Mortgage rates have reached a four-month high, with the average 30-year fixed-rate mortgage (FRM) treading above 3.5 percent for the first time since June to 3.52 percent, according to Freddie Mac’s recently released Primary Mortgage Market Survey® (PMMS®).
“The 30-year fixed-rate mortgage moved a solid five basis points to 3.52 percent while the 10-year Treasury yield remained relatively flat,” says Sean Becketti, chief economist at Freddie Mac. “This is the first week in over four months that rates have risen above 3.50 percent. This month, mortgage rates seem to be catching up to Treasury yields and returning to pre-Brexit levels.”
According to the survey, the 30-year FRM averaged 3.52 percent with an average 0.5 point for the week ending Oct. 20, 2016—up from last week’s average of 3.47 percent. A year ago at this time, the 30-year FRM averaged 3.79 percent.
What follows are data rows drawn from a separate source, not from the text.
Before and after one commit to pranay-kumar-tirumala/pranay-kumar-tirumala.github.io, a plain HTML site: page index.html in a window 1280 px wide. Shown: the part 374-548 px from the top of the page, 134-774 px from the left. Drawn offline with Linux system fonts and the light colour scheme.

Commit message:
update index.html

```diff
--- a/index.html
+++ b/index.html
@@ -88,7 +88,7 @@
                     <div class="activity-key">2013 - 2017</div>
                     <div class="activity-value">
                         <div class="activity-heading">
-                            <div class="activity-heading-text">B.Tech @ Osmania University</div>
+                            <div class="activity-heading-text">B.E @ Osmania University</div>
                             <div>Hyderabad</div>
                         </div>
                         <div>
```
The 15-year FRM, meanwhile, averaged 2.79 percent with an average 0.5 point, rising from last week it averaged 2.76 percent. A year ago at this time, the 15-year FRM averaged 2.98 percent.
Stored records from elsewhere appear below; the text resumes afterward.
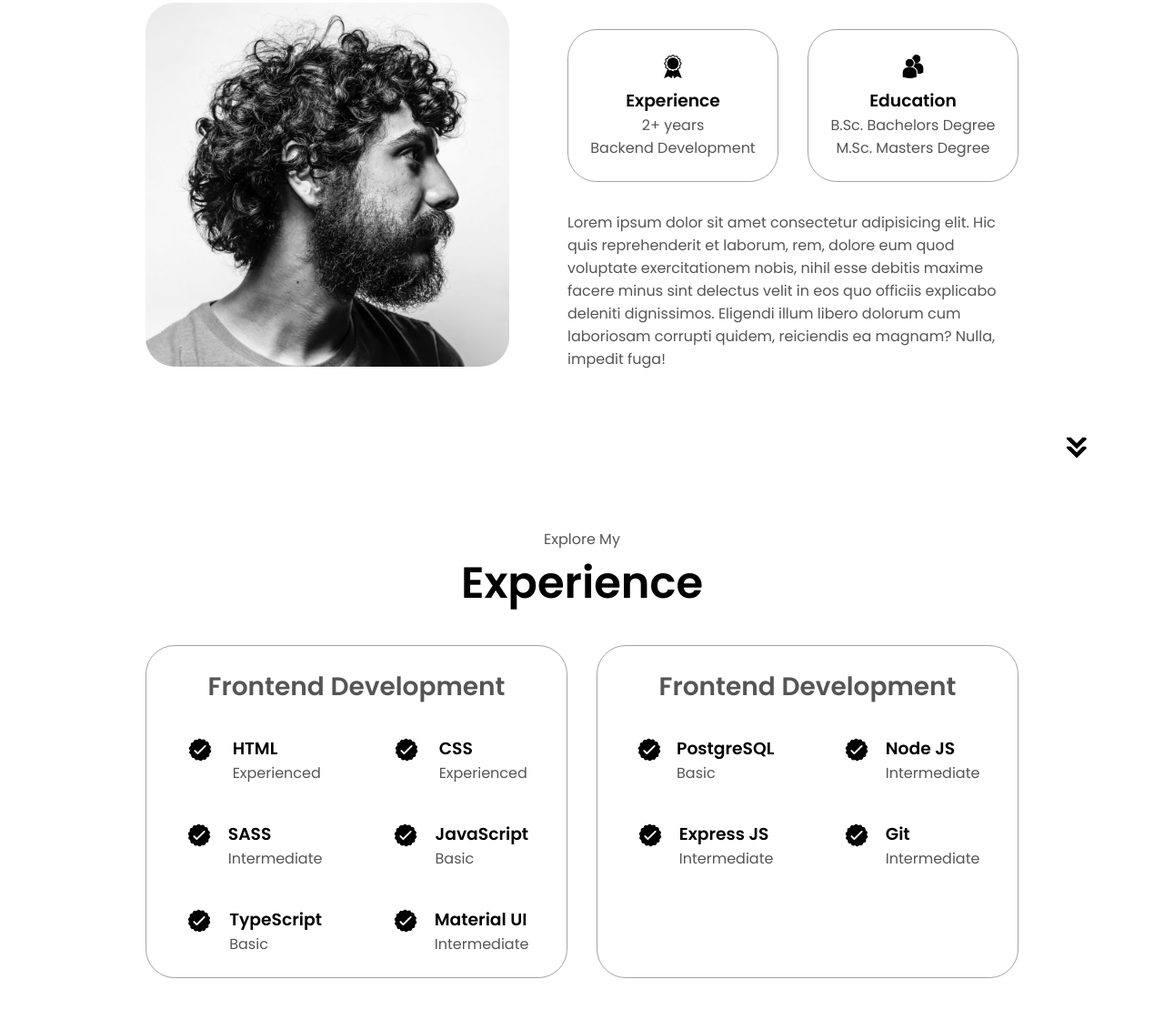
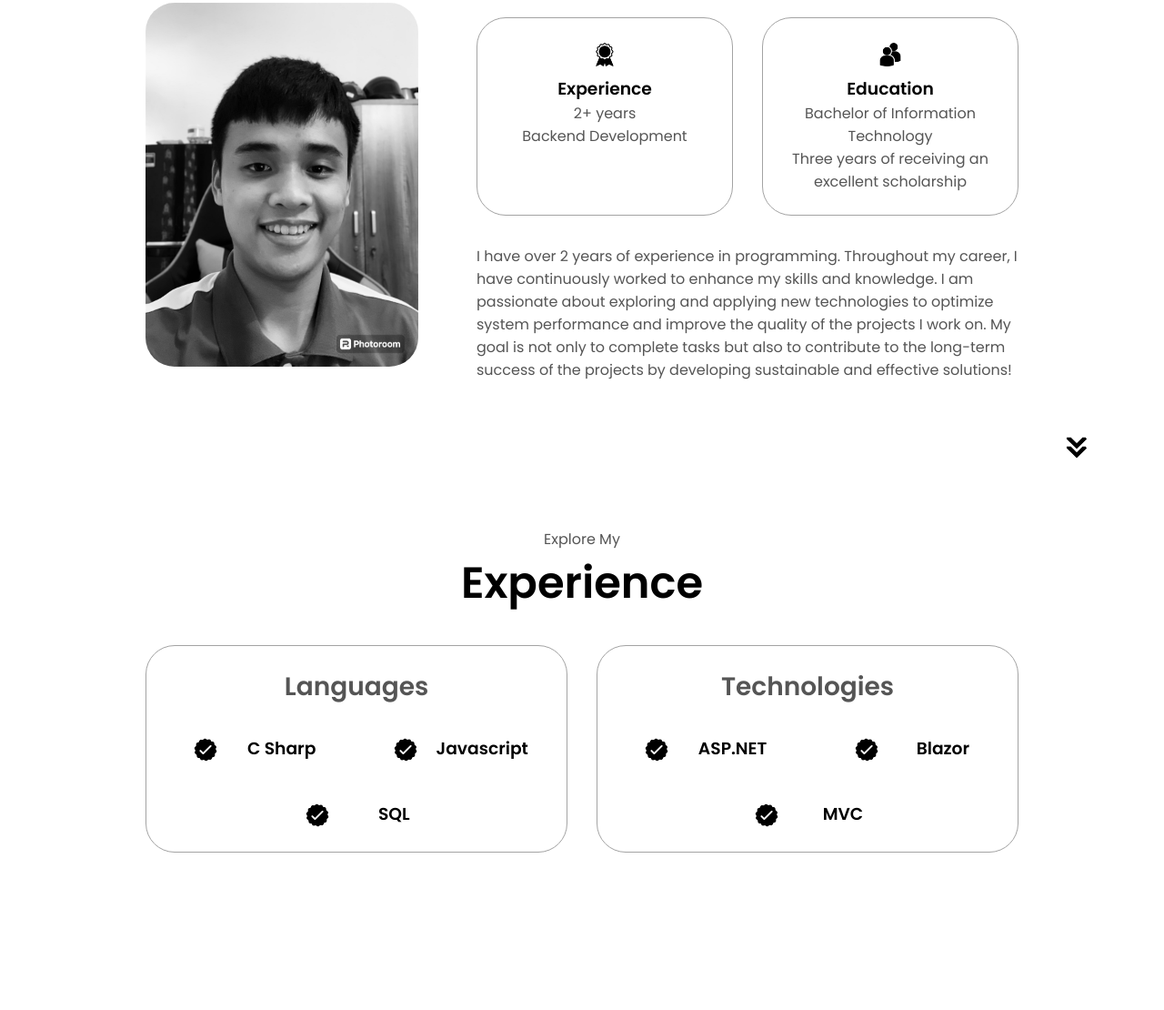
Before and after one commit to havandung744/MyPortfolio, a plain HTML site: page index.html in a window 1280 px wide. Shown: the part 1116-2226 px from the top of the page at 91% size. Drawn offline with Linux system fonts and the light colour scheme.

Commit message:
up profile

```diff
--- a/index.html
+++ b/index.html
@@ -1,5 +1,6 @@
 <!DOCTYPE html>
 <html lang="en">
+
 <head>
     <meta charset="UTF-8" />
     <meta http-equiv="X-UA-Compatible" content="IE=edge" />
@@ -8,6 +9,7 @@
     <link rel="stylesheet" href="style.css" />
     <link rel="stylesheet" href="mediaqueries.css" />
 </head>
+
 <body>
     <nav id="desktop-nav">
         <div class="logo">Dung Ha</div>
@@ -38,17 +40,14 @@
     </nav>
     <section id="profile">
         <div class="section__pic-container">
-        <img src="./assets/profile-pic.png" alt="Dung Ha profile picture" />
+            <img src="./assets/profile-picold.jpg" alt="Dung Ha profile picture" />
         </div>
         <div class="section__text">
             <p class="section__text__p1">Hello, I'm</p>
             <h1 class="title">Dung Ha</h1>
             <p class="section__text__p2">Backend Developer</p>
             <div class="btn-container">
-          <button
-            class="btn btn-color-2"
-            onclick="window.open('./assets/CV_HaVanDung.pdf')"
-          >
+                <button class="btn btn-color-2" onclick="window.open('./assets/CV_HaVanDung.pdf')">
             Download CV
           </button>
                 <button class="btn btn-color-1" onclick="location.href='./#contact'">
@@ -56,18 +55,8 @@
           </button>
             </div>
             <div id="socials-container">
-          <img
-            src="./assets/linkedin.png"
-            alt="My LinkedIn profile"
-            class="icon"
-            onclick="location.href='https://www.linkedin.com/in/ha-dung/'"
-          />
-          <img
-            src="./assets/github.png"
-            alt="My Github profile"
-            class="icon"
-            onclick="location.href='https://github.com/havandung744'"
-          />
+                <img src="./assets/linkedin.png" alt="My LinkedIn profile" class="icon" onclick="location.href='https://www.linkedin.com/in/ha-dung/'" />
+                <img src="./assets/github.png" alt="My Github profile" class="icon" onclick="location.href='https://github.com/havandung744'" />
             </div>
         </div>
     </section>
@@ -76,51 +65,30 @@
         <h1 class="title">About Me</h1>
         <div class="section-container">
             <div class="section__pic-container">
-          <img
-            src="./assets/about-pic.png"
-            alt="Profile picture"
-            class="about-pic"
-          />
+                <img src="./assets/about-pic.jpg" alt="Profile picture" class="about-pic" />
             </div>
             <div class="about-details-container">
                 <div class="about-containers">
                     <div class="details-container">
-              <img
-                src="./assets/experience.png"
-                alt="Experience icon"
-                class="icon"
-              />
+                        <img src="./assets/experience.png" alt="Experience icon" class="icon" />
                         <h3>Experience</h3>
                         <p>2+ years <br />Backend Development</p>
                     </div>
                     <div class="details-container">
-              <img
-                src="./assets/education.png"
-                alt="Education icon"
-                class="icon"
-              />
+                        <img src="./assets/education.png" alt="Education icon" class="icon" />
                         <h3>Education</h3>
-              <p>B.Sc. Bachelors Degree<br />M.Sc. Masters Degree</p>
+                        <p>Bachelor of Information Technology<br />Three years of receiving an excellent scholarship</p>
                     </div>
                 </div>
                 <div class="text-container">
                     <p>
-              Lorem ipsum dolor sit amet consectetur adipisicing elit. Hic quis
-              reprehenderit et laborum, rem, dolore eum quod voluptate
-              exercitationem nobis, nihil esse debitis maxime facere minus sint
-              delectus velit in eos quo officiis explicabo deleniti dignissimos.
-              Eligendi illum libero dolorum cum laboriosam corrupti quidem,
-              reiciendis ea magnam? Nulla, impedit fuga!
+                        I have over 2 years of experience in programming. Throughout my career, I have continuously worked to enhance my skills and knowledge. I am passionate about exploring and applying new technologies to optimize system performance and improve the quality
+                        of the projects I work on. My goal is not only to complete tasks but also to contribute to the long-term success of the projects by developing sustainable and effective solutions!
                     </p>
                 </div>
             </div>
         </div>
-      <img
-        src="./assets/arrow.png"
-        alt="Arrow icon"
-        class="icon arrow"
-        onclick="location.href='./#experience'"
-      />
+        <img src="./assets/arrow.png" alt="Arrow icon" class="icon arrow" onclick="location.href='./#experience'" />
     </section>
     <section id="experience">
         <p class="section__text__p1">Explore My</p>
@@ -128,133 +96,60 @@
         <div class="experience-details-container">
             <div class="about-containers">
                 <div class="details-container">
-            <h2 class="experience-sub-title">Frontend Development</h2>
+                    <h2 class="experience-sub-title">Languages</h2>
                     <div class="article-container">
                         <article>
-                <img
-                  src="./assets/checkmark.png"
-                  alt="Experience icon"
-                  class="icon"
-                />
+                            <img src="./assets/checkmark.png" alt="Experience icon" class="icon" />
                             <div>
-                  <h3>HTML</h3>
-                  <p>Experienced</p>
+                                <h3>C Sharp</h3>
+                                <!-- <p>Experienced</p> -->
                             </div>
                         </article>
                         <article>
-                <img
-                  src="./assets/checkmark.png"
-                  alt="Experience icon"
-                  class="icon"
-                />
+                            <img src="./assets/checkmark.png" alt="Experience icon" class="icon" />
                             <div>
-                  <h3>CSS</h3>
-                  <p>Experienced</p>
+                                <h3>Javascript</h3>
+                                <!-- <p>Experienced</p> -->
                             </div>
                         </article>
                         <article>
-                <img
-                  src="./assets/checkmark.png"
-                  alt="Experience icon"
-                  class="icon"
-                />
+                            <img src="./assets/checkmark.png" alt="Experience icon" class="icon" />
                             <div>
-                  <h3>SASS</h3>
-                  <p>Intermediate</p>
-                </div>
-              </article>
-              <article>
-                <img
-                  src="./assets/checkmark.png"
-                  alt="Experience icon"
-                  class="icon"
-                />
-                <div>
-                  <h3>JavaScript</h3>
-                  <p>Basic</p>
-                </div>
-              </article>
-              <article>
-                <img
-                  src="./assets/checkmark.png"
-                  alt="Experience icon"
-                  class="icon"
-                />
-                <div>
-                  <h3>TypeScript</h3>
-                  <p>Basic</p>
-                </div>
-              </article>
-              <article>
-                <img
-                  src="./assets/checkmark.png"
-                  alt="Experience icon"
-                  class="icon"
-                />
-                <div>
-                  <h3>Material UI</h3>
-                  <p>Intermediate</p>
+                                <h3>SQL</h3>
+                                <!-- <p>Intermediate</p> -->
                             </div>
                         </article>
                     </div>
                 </div>
                 <div class="details-container">
-            <h2 class="experience-sub-title">Frontend Development</h2>
+                    <h2 class="experience-sub-title">Technologies</h2>
                     <div class="article-container">
                         <article>
-                <img
-                  src="./assets/checkmark.png"
-                  alt="Experience icon"
-                  class="icon"
-                />
+                            <img src="./assets/checkmark.png" alt="Experience icon" class="icon" />
                             <div>
-                  <h3>PostgreSQL</h3>
-                  <p>Basic</p>
+                                <h3>ASP.NET</h3>
+                                <!-- <p>Basic</p> -->
                             </div>
                         </article>
                         <article>
-                <img
-                  src="./assets/checkmark.png"
-                  alt="Experience icon"
-                  class="icon"
-                />
+                            <img src="./assets/checkmark.png" alt="Experience icon" class="icon" />
                             <div>
-                  <h3>Node JS</h3>
-                  <p>Intermediate</p>
+                                <h3>Blazor</h3>
+                                <!-- <p>Intermediate</p> -->
                             </div>
                         </article>
                         <article>
-                <img
-                  src="./assets/checkmark.png"
-                  alt="Experience icon"
-                  class="icon"
-                />
+                            <img src="./assets/checkmark.png" alt="Experience icon" class="icon" />
                             <div>
-                  <h3>Express JS</h3>
-                  <p>Intermediate</p>
-                </div>
-              </article>
-              <article>
-                <img
-                  src="./assets/checkmark.png"
-                  alt="Experience icon"
-                  class="icon"
-                />
-                <div>
-                  <h3>Git</h3>
-                  <p>Intermediate</p>
+                                <h3>MVC</h3>
+                                <!-- <p>Intermediate</p> -->
                             </div>
                         </article>
                     </div>
                 </div>
             </div>
         </div>
-      <img
-        src="./assets/arrow.png"
-        alt="Arrow icon"
-        class="icon arrow"
-        onclick="location.href='./#projects'"
-      />
+        <img src="./assets/arrow.png" alt="Arrow icon" class="icon arrow" onclick="location.href='./#projects'" />
     </section>
     <section id="projects">
         <p class="section__text__p1">Browse My Recent</p>
@@ -263,104 +158,61 @@
             <div class="about-containers">
                 <div class="details-container color-container">
                     <div class="article-container">
-              <img
-                src="./assets/project-1.png"
-                alt="Project 1"
-                class="project-img"
-              />
+                        <img src="./assets/project-1.png" alt="Project 1" class="project-img" />
                     </div>
                     <h2 class="experience-sub-title project-title">Project One</h2>
                     <div class="btn-container">
-              <button
-                class="btn btn-color-2 project-btn"
-                onclick="location.href='https://github.com/'"
-              >
+                        <button class="btn btn-color-2 project-btn" onclick="location.href='https://github.com/'">
                 Github
               </button>
-              <button
-                class="btn btn-color-2 project-btn"
-                onclick="location.href='https://github.com/'"
-              >
+                        <button class="btn btn-color-2 project-btn" onclick="location.href='https://github.com/'">
                 Live Demo
               </button>
                     </div>
                 </div>
                 <div class="details-container color-container">
                     <div class="article-container">
-              <img
-                src="./assets/project-2.png"
-                alt="Project 2"
-                class="project-img"
-              />
+                        <img src="./assets/project-2.png" alt="Project 2" class="project-img" />
                     </div>
                     <h2 class="experience-sub-title project-title">Project Two</h2>
                     <div class="btn-container">
-              <button
-                class="btn btn-color-2 project-btn"
-                onclick="location.href='https://github.com/'"
-              >
+                        <button class="btn btn-color-2 project-btn" onclick="location.href='https://github.com/'">
                 Github
               </button>
-              <button
-                class="btn btn-color-2 project-btn"
-                onclick="location.href='https://github.com/'"
-              >
+                        <button class="btn btn-color-2 project-btn" onclick="location.href='https://github.com/'">
                 Live Demo
               </button>
                     </div>
                 </div>
                 <div class="details-container color-container">
                     <div class="article-container">
-              <img
-                src="./assets/project-3.png"
-                alt="Project 3"
-                class="project-img"
-              />
+                        <img src="./assets/project-3.png" alt="Project 3" class="project-img" />
                     </div>
                     <h2 class="experience-sub-title project-title">Project Three</h2>
                     <div class="btn-container">
-              <button
-                class="btn btn-color-2 project-btn"
-                onclick="location.href='https://github.com/'"
-              >
+                        <button class="btn btn-color-2 project-btn" onclick="location.href='https://github.com/'">
                 Github
               </button>
-              <button
-                class="btn btn-color-2 project-btn"
-                onclick="location.href='https://github.com/'"
-              >
+                        <button class="btn btn-color-2 project-btn" onclick="location.href='https://github.com/'">
                 Live Demo
               </button>
                     </div>
                 </div>
             </div>
         </div>
-      <img
-        src="./assets/arrow.png"
-        alt="Arrow icon"
-        class="icon arrow"
-        onclick="location.href='./#contact'"
-      />
+        <img src="./assets/arrow.png" alt="Arrow icon" class="icon arrow" onclick="location.href='./#contact'" />
     </section>
     <section id="contact">
         <p class="section__text__p1">Get in Touch</p>
         <h1 class="title">Contact Me</h1>
         <div class="contact-info-upper-container">
             <div class="contact-info-container">
-          <img
-            src="./assets/email.png"
-            alt="Email icon"
-            class="icon contact-icon email-icon"
-          />
-          <p><a href="mailto:examplemail@gmail.com">Example@gmail.com</a></p>
+                <img src="./assets/email.png" alt="Email icon" class="icon contact-icon email-icon" />
+                <p><a href="mailto:hdung72267@gmail.com">hdung72267@gmail.com</a></p>
             </div>
             <div class="contact-info-container">
-          <img
-            src="./assets/linkedin.png"
-            alt="LinkedIn icon"
-            class="icon contact-icon"
-          />
-          <p><a href="https://www.linkedin.com">LinkedIn</a></p>
+                <img src="./assets/linkedin.png" alt="LinkedIn icon" class="icon contact-icon" />
+                <p><a href="https://www.linkedin.com/in/ha-dung/">LinkedIn</a></p>
             </div>
         </div>
     </section>
@@ -379,4 +231,5 @@
     </footer>
     <script src="script.js"></script>
 </body>
+
 </html>
```
Also changed, not shown: assets/about-pic.jpg (added), assets/profile-picold.jpg (added), assets/profile-picold.png (renamed from assets/profile-pic.png). Lines whose indentation alone changed are shown as unchanged.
The 5-year Treasury-index hybrid adjustable-rate mortgage (ARM) averaged 2.85 percent with an average 0.4 point, an increase from last week when it averaged 2.82 percent. A year ago, the 5-year ARM averaged 2.89 percent.
For more information, visit www.freddiemac.com.